Problem to work on = Work through the entries below and show every line in which "spawn" is found.
** Source material follows **
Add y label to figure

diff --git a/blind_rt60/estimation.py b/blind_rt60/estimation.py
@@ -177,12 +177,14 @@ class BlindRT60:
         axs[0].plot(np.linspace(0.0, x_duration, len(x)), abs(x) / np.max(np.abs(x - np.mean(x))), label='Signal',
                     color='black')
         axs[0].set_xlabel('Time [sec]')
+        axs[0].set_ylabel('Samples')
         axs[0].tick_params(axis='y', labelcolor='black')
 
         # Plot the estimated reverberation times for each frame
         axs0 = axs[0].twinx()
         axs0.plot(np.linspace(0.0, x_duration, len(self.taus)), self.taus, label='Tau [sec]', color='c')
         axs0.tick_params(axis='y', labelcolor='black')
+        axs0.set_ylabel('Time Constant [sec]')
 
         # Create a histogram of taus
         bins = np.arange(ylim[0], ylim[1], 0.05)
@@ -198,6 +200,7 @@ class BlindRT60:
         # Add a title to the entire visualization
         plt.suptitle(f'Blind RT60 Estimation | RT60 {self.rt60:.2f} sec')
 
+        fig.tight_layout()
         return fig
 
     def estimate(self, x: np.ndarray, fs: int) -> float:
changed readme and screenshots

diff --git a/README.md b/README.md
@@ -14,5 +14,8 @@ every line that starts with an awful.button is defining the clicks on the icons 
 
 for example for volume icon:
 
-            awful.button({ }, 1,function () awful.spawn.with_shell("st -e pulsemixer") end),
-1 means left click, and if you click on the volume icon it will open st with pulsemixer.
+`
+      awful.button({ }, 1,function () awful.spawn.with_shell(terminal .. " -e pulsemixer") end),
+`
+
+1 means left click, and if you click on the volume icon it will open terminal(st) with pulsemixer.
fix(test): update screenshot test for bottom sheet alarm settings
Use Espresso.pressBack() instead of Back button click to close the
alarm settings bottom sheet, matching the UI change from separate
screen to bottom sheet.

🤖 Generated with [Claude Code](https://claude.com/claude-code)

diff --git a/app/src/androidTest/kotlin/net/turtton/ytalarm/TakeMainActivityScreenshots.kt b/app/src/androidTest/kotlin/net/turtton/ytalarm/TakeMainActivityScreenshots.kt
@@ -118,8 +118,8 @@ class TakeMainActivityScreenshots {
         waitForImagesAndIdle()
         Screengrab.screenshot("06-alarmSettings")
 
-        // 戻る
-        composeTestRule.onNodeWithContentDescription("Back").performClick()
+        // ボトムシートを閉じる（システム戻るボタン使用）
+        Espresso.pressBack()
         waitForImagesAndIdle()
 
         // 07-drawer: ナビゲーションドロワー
** End of Source material **
Output below =
-            awful.button({ }, 1,function () awful.spawn.with_shell("st -e pulsemixer") end),
+      awful.button({ }, 1,function () awful.spawn.with_shell(terminal .. " -e pulsemixer") end),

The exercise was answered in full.